▶ _Task to carry out_
Scan each line of the records for the word "participant" and extract the ones that have it.

[Start of Attachment]

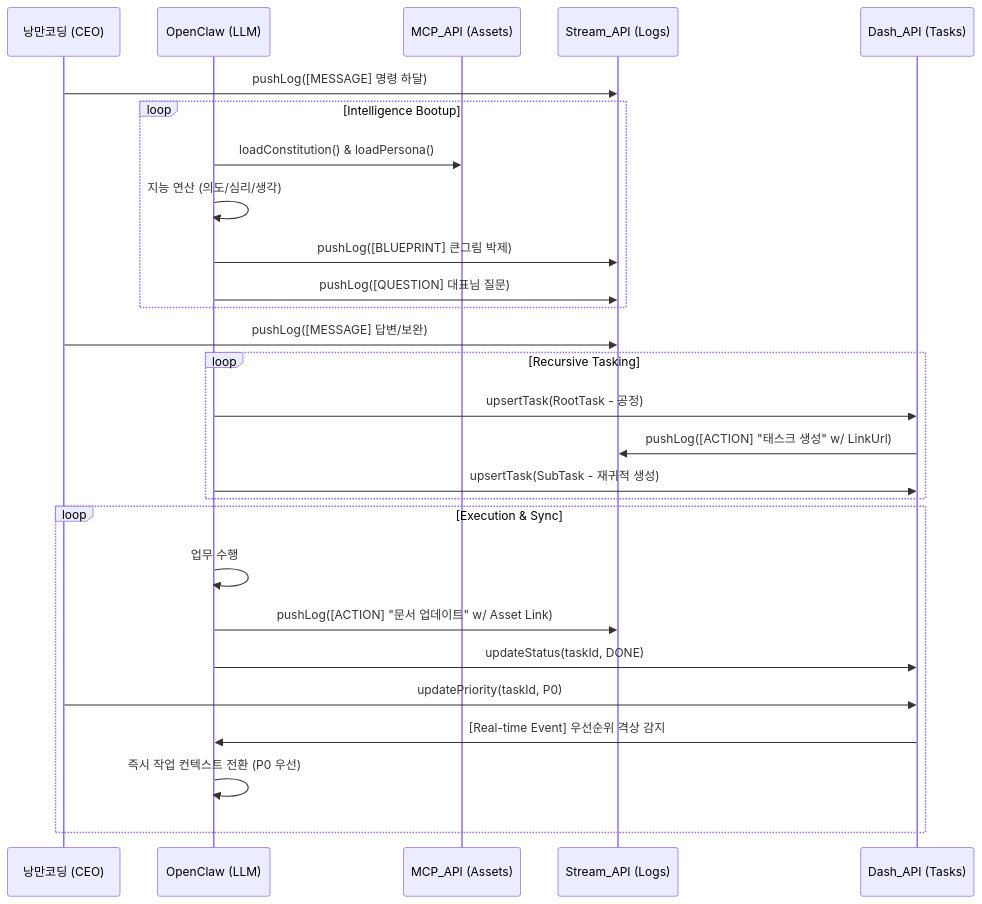
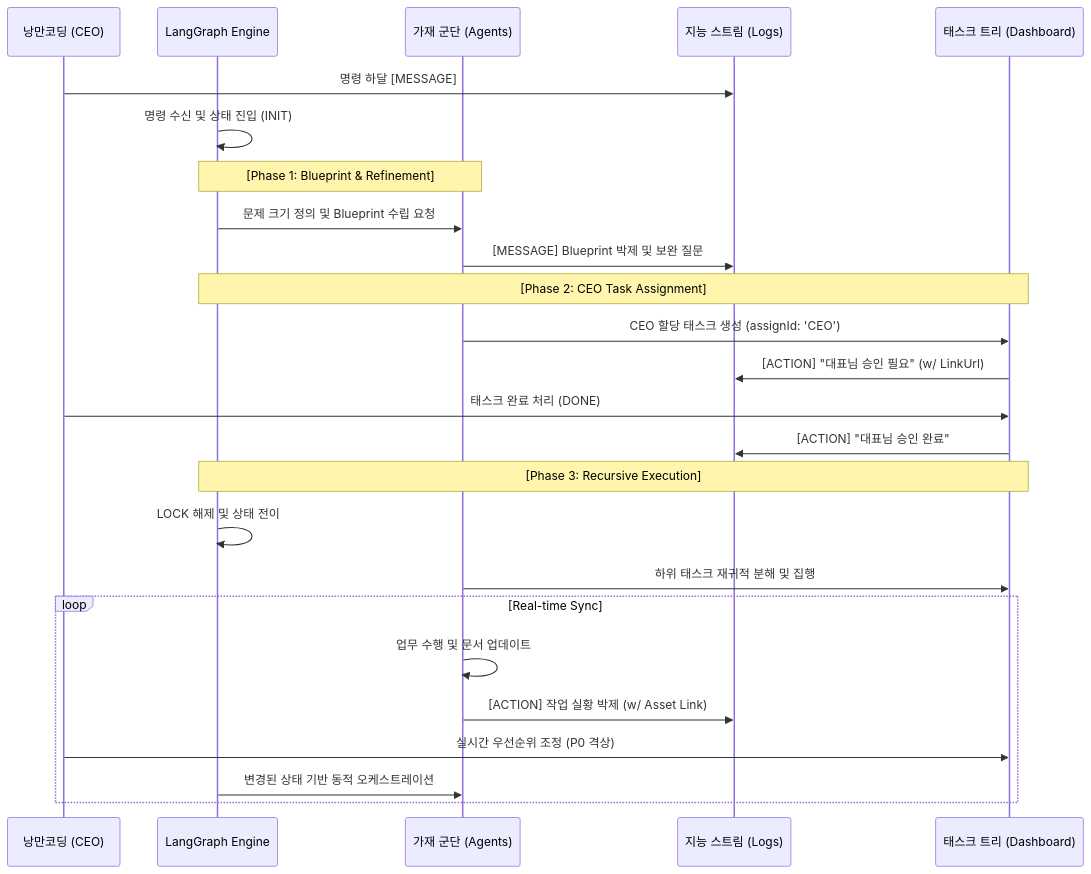
Before and after one commit to yuna-studio/yuna-openclaw: the second of 2 diagrams in docs/core/process/SYSTEM_DESIGN_V1_0.md, drawn with Mermaid. The commit also changed other lines of this file, not shown here.

Commit message:
docs: Rollback to Sanctuary v3.7 (CEO Task and Human-in-the-loop)

````diff
--- a/docs/core/process/SYSTEM_DESIGN_V1_0.md
+++ b/docs/core/process/SYSTEM_DESIGN_V1_0.md
@@ -72,35 +103,33 @@
 ```mermaid
 sequenceDiagram
     participant CEO as 낭만코딩 (CEO)
-    participant Agent as OpenClaw (LLM)
-    participant MCP_API as MCP_API (Assets)
-    participant Stream_API as Stream_API (Logs)
-    participant Dash_API as Dash_API (Tasks)
+    participant LG as LangGraph Engine
+    participant Agent as 가재 군단 (Agents)
+    participant Stream as 지능 스트림 (Logs)
+    participant Dash as 태스크 트리 (Dashboard)
 
-    CEO->>Stream_API: pushLog([MESSAGE] 명령 하달)
+    CEO->>Stream: 명령 하달 [MESSAGE]
+    LG->>LG: 명령 수신 및 상태 진입 (INIT)
     
-    loop Intelligence Bootup
-        Agent->>MCP_API: loadConstitution() & loadPersona()
-        Agent->>Agent: 지능 연산 (의도/심리/생각)
-        Agent->>Stream_API: pushLog([BLUEPRINT] 큰그림 박제)
-        Agent->>Stream_API: pushLog([QUESTION] 대표님 질문)
-    end
-
-    CEO->>Stream_API: pushLog([MESSAGE] 답변/보완)
-
-    loop Recursive Tasking
-        Agent->>Dash_API: upsertTask(RootTask - 공정)
-        Dash_API->>Stream_API: pushLog([ACTION] "태스크 생성" w/ LinkUrl)
-        Agent->>Dash_API: upsertTask(SubTask - 재귀적 생성)
-    end
-
-    loop Execution & Sync
-        Agent->>Agent: 업무 수행
-        Agent->>Stream_API: pushLog([ACTION] "문서 업데이트" w/ Asset Link)
-        Agent->>Dash_API: updateStatus(taskId, DONE)
-        
-        CEO->>Dash_API: updatePriority(taskId, P0)
-        Dash_API->>Agent: [Real-time Event] 우선순위 격상 감지
-        Agent->>Agent: 즉시 작업 컨텍스트 전환 (P0 우선)
+    Note over LG, Agent: [Phase 1: Blueprint & Refinement]
+    LG->>Agent: 문제 크기 정의 및 Blueprint 수립 요청
+    Agent->>Stream: [MESSAGE] Blueprint 박제 및 보완 질문
+    
+    Note over LG, Dash: [Phase 2: CEO Task Assignment]
+    Agent->>Dash: CEO 할당 태스크 생성 (assignId: 'CEO')
+    Dash->>Stream: [ACTION] "대표님 승인 필요" (w/ LinkUrl)
+    
+    CEO->>Dash: 태스크 완료 처리 (DONE)
+    Dash->>Stream: [ACTION] "대표님 승인 완료"
+    
+    Note over LG, Dash: [Phase 3: Recursive Execution]
+    LG->>LG: LOCK 해제 및 상태 전이
+    Agent->>Dash: 하위 태스크 재귀적 분해 및 집행
+    
+    loop Real-time Sync
+        Agent->>Agent: 업무 수행 및 문서 업데이트
+        Agent->>Stream: [ACTION] 작업 실황 박제 (w/ Asset Link)
+        CEO->>Dash: 실시간 우선순위 조정 (P0 격상)
+        LG->>Agent: 변경된 상태 기반 동적 오케스트레이션
     end
 ```
````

[End of Attachment]

▶ _Reply to the exercise_
     participant CEO as 낭만코딩 (CEO)
-    participant Agent as OpenClaw (LLM)
-    participant MCP_API as MCP_API (Assets)
-    participant Stream_API as Stream_API (Logs)
-    participant Dash_API as Dash_API (Tasks)
+    participant LG as LangGraph Engine
+    participant Agent as 가재 군단 (Agents)
+    participant Stream as 지능 스트림 (Logs)
+    participant Dash as 태스크 트리 (Dashboard)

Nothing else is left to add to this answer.